_Assigned task_
Each record must be written out again exactly. Skip any picture it contains.

_Input records_
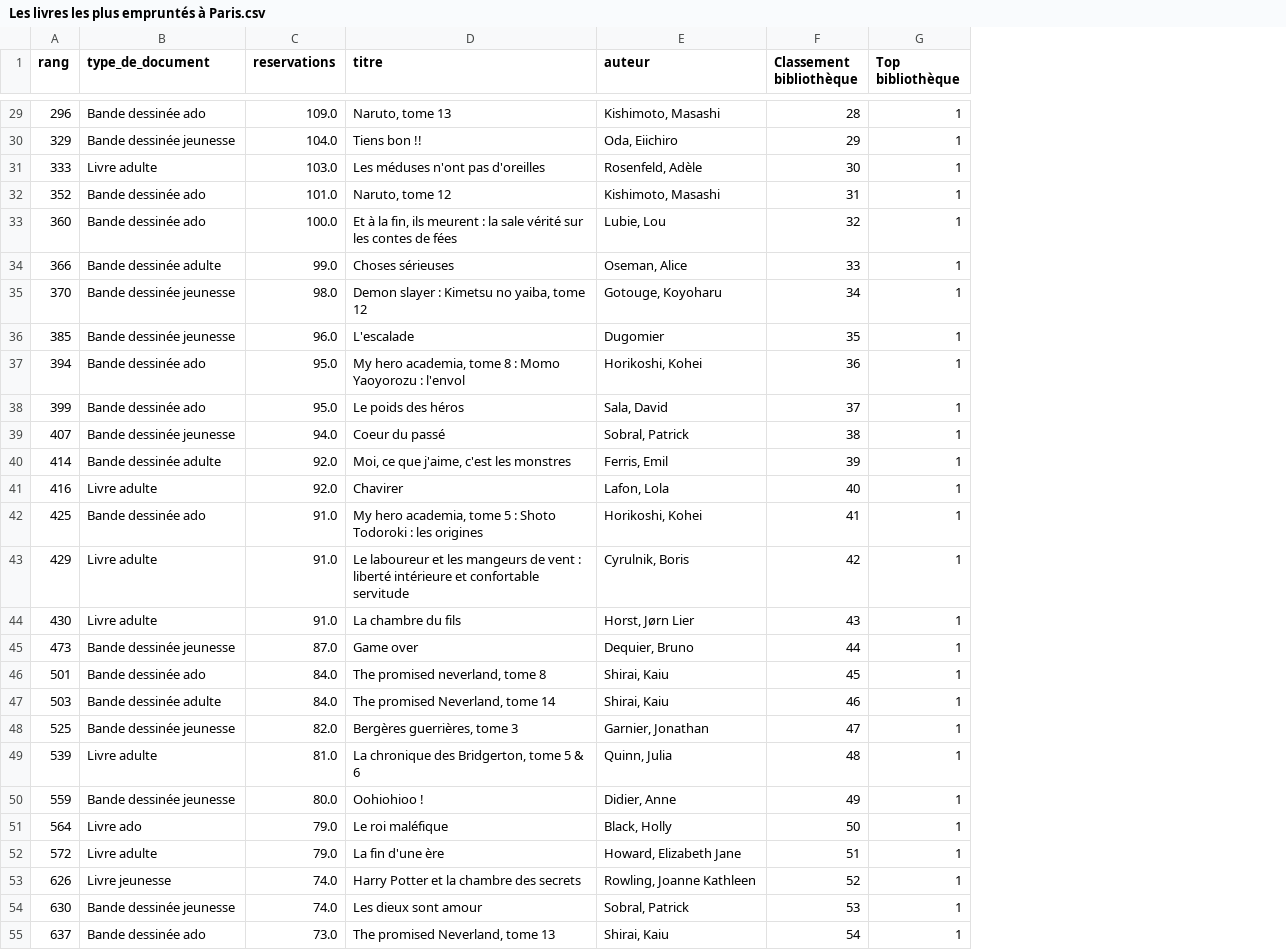
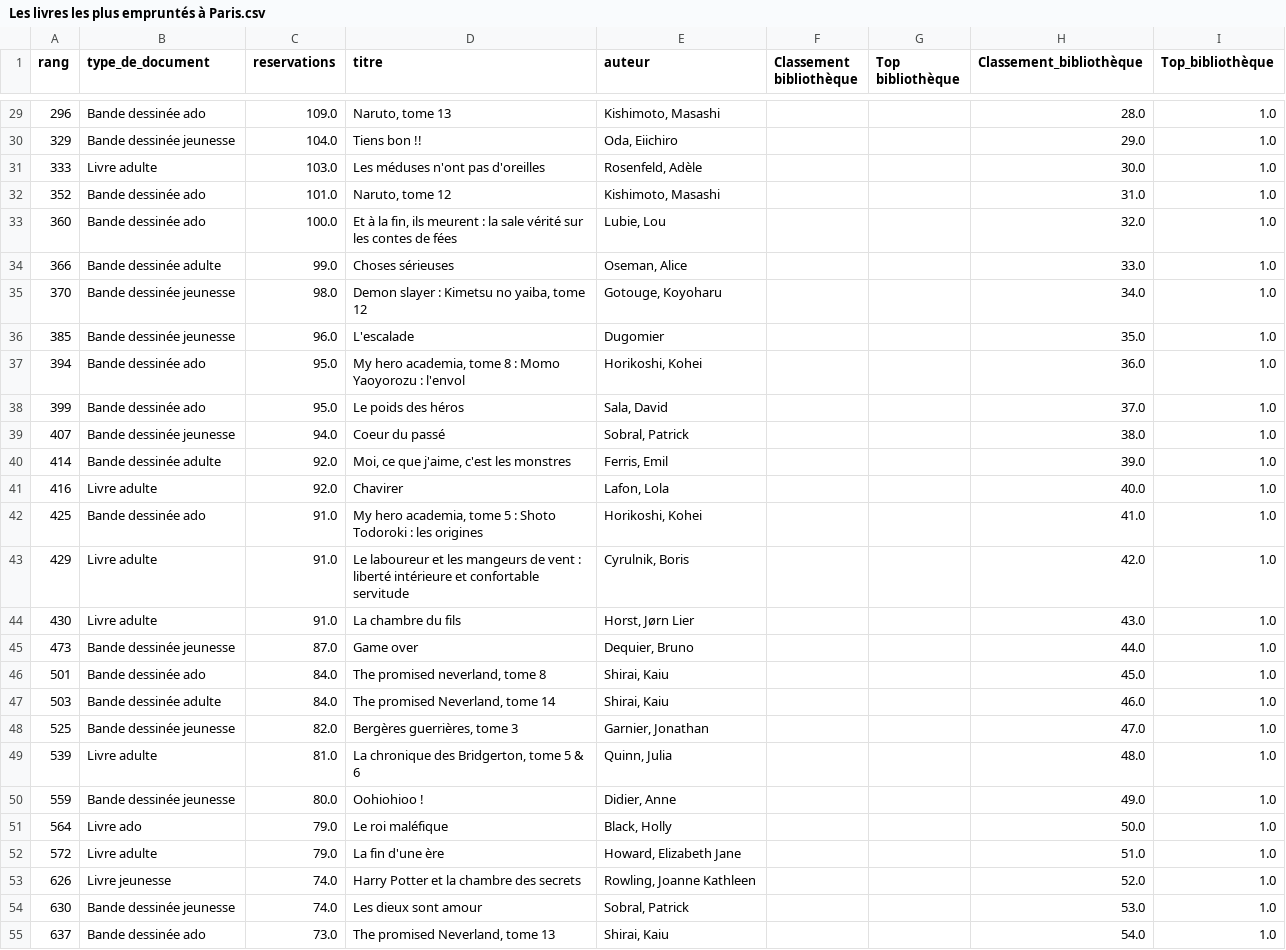
Before and after one commit to manonmgd/pythonds_MM_MM_DS, a CSV file: Les livres les plus empruntés à Paris.csv, drawn as a sheet; only a part is shown, gaps mark what is left out; the diff covers the shown part only; the diff names each change by its address in the sheet, - before the commit and + after, or states it on an @@ line.

```diff
--- a/Les livres les plus empruntés à Paris.csv
+++ b/Les livres les plus empruntés à Paris.csv
+column H (Classement_bibliothèque), rows 29-55: 28.0 | 29.0 | 30.0 | 31.0 | 32.0 | 33.0 | 34.0 | 35.0 | 36.0 | 37.0 | 38.0 | 39.0 | 40.0 | 41.0 | 42.0 | 43.0 | 44.0 | 45.0 | 46.0 | 47.0 | 48.0 | 49.0 | 50.0 | 51.0 | 52.0 | 53.0 | 54.0
+column I (Top_bibliothèque), rows 29-55: all 1.0
-F29 (Classement bibliothèque): 28
+F29 (Classement bibliothèque): (empty)
-G29:G55 (Top bibliothèque): 1
+G29:G55 (Top bibliothèque): (empty)
-F30 (Classement bibliothèque): 29
+F30 (Classement bibliothèque): (empty)
-F31 (Classement bibliothèque): 30
+F31 (Classement bibliothèque): (empty)
-F32 (Classement bibliothèque): 31
+F32 (Classement bibliothèque): (empty)
-F33 (Classement bibliothèque): 32
+F33 (Classement bibliothèque): (empty)
-F34 (Classement bibliothèque): 33
+F34 (Classement bibliothèque): (empty)
-F35 (Classement bibliothèque): 34
+F35 (Classement bibliothèque): (empty)
-F36 (Classement bibliothèque): 35
+F36 (Classement bibliothèque): (empty)
-F37 (Classement bibliothèque): 36
+F37 (Classement bibliothèque): (empty)
-F38 (Classement bibliothèque): 37
+F38 (Classement bibliothèque): (empty)
-F39 (Classement bibliothèque): 38
+F39 (Classement bibliothèque): (empty)
-F40 (Classement bibliothèque): 39
+F40 (Classement bibliothèque): (empty)
-F41 (Classement bibliothèque): 40
+F41 (Classement bibliothèque): (empty)
-F42 (Classement bibliothèque): 41
+F42 (Classement bibliothèque): (empty)
-F43 (Classement bibliothèque): 42
+F43 (Classement bibliothèque): (empty)
-F44 (Classement bibliothèque): 43
+F44 (Classement bibliothèque): (empty)
-F45 (Classement bibliothèque): 44
+F45 (Classement bibliothèque): (empty)
-F46 (Classement bibliothèque): 45
+F46 (Classement bibliothèque): (empty)
-F47 (Classement bibliothèque): 46
+F47 (Classement bibliothèque): (empty)
-F48 (Classement bibliothèque): 47
+F48 (Classement bibliothèque): (empty)
-F49 (Classement bibliothèque): 48
+F49 (Classement bibliothèque): (empty)
-F50 (Classement bibliothèque): 49
+F50 (Classement bibliothèque): (empty)
-F51 (Classement bibliothèque): 50
+F51 (Classement bibliothèque): (empty)
-F52 (Classement bibliothèque): 51
+F52 (Classement bibliothèque): (empty)
-F53 (Classement bibliothèque): 52
+F53 (Classement bibliothèque): (empty)
-F54 (Classement bibliothèque): 53
+F54 (Classement bibliothèque): (empty)
-F55 (Classement bibliothèque): 54
+F55 (Classement bibliothèque): (empty)
```
Also changed, not shown: 118 edited cells elsewhere in this file, Base_finale.csv, 3 other files.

_Result for this exercise_
Before and after one commit to manonmgd/pythonds_MM_MM_DS, a CSV file: Les livres les plus empruntés à Paris.csv, drawn as a sheet; only a part is shown, gaps mark what is left out; the diff covers the shown part only; the diff names each change by its address in the sheet, - before the commit and + after, or states it on an @@ line.

```diff
--- a/Les livres les plus empruntés à Paris.csv
+++ b/Les livres les plus empruntés à Paris.csv
+column H (Classement_bibliothèque), rows 29-55: 28.0 | 29.0 | 30.0 | 31.0 | 32.0 | 33.0 | 34.0 | 35.0 | 36.0 | 37.0 | 38.0 | 39.0 | 40.0 | 41.0 | 42.0 | 43.0 | 44.0 | 45.0 | 46.0 | 47.0 | 48.0 | 49.0 | 50.0 | 51.0 | 52.0 | 53.0 | 54.0
+column I (Top_bibliothèque), rows 29-55: all 1.0
-F29 (Classement bibliothèque): 28
+F29 (Classement bibliothèque): (empty)
-G29:G55 (Top bibliothèque): 1
+G29:G55 (Top bibliothèque): (empty)
-F30 (Classement bibliothèque): 29
+F30 (Classement bibliothèque): (empty)
-F31 (Classement bibliothèque): 30
+F31 (Classement bibliothèque): (empty)
-F32 (Classement bibliothèque): 31
+F32 (Classement bibliothèque): (empty)
-F33 (Classement bibliothèque): 32
+F33 (Classement bibliothèque): (empty)
-F34 (Classement bibliothèque): 33
+F34 (Classement bibliothèque): (empty)
-F35 (Classement bibliothèque): 34
+F35 (Classement bibliothèque): (empty)
-F36 (Classement bibliothèque): 35
+F36 (Classement bibliothèque): (empty)
-F37 (Classement bibliothèque): 36
+F37 (Classement bibliothèque): (empty)
-F38 (Classement bibliothèque): 37
+F38 (Classement bibliothèque): (empty)
-F39 (Classement bibliothèque): 38
+F39 (Classement bibliothèque): (empty)
-F40 (Classement bibliothèque): 39
+F40 (Classement bibliothèque): (empty)
-F41 (Classement bibliothèque): 40
+F41 (Classement bibliothèque): (empty)
-F42 (Classement bibliothèque): 41
+F42 (Classement bibliothèque): (empty)
-F43 (Classement bibliothèque): 42
+F43 (Classement bibliothèque): (empty)
-F44 (Classement bibliothèque): 43
+F44 (Classement bibliothèque): (empty)
-F45 (Classement bibliothèque): 44
+F45 (Classement bibliothèque): (empty)
-F46 (Classement bibliothèque): 45
+F46 (Classement bibliothèque): (empty)
-F47 (Classement bibliothèque): 46
+F47 (Classement bibliothèque): (empty)
-F48 (Classement bibliothèque): 47
+F48 (Classement bibliothèque): (empty)
-F49 (Classement bibliothèque): 48
+F49 (Classement bibliothèque): (empty)
-F50 (Classement bibliothèque): 49
+F50 (Classement bibliothèque): (empty)
-F51 (Classement bibliothèque): 50
+F51 (Classement bibliothèque): (empty)
-F52 (Classement bibliothèque): 51
+F52 (Classement bibliothèque): (empty)
-F53 (Classement bibliothèque): 52
+F53 (Classement bibliothèque): (empty)
-F54 (Classement bibliothèque): 53
+F54 (Classement bibliothèque): (empty)
-F55 (Classement bibliothèque): 54
+F55 (Classement bibliothèque): (empty)
```
Also changed, not shown: 118 edited cells elsewhere in this file, Base_finale.csv, 3 other files.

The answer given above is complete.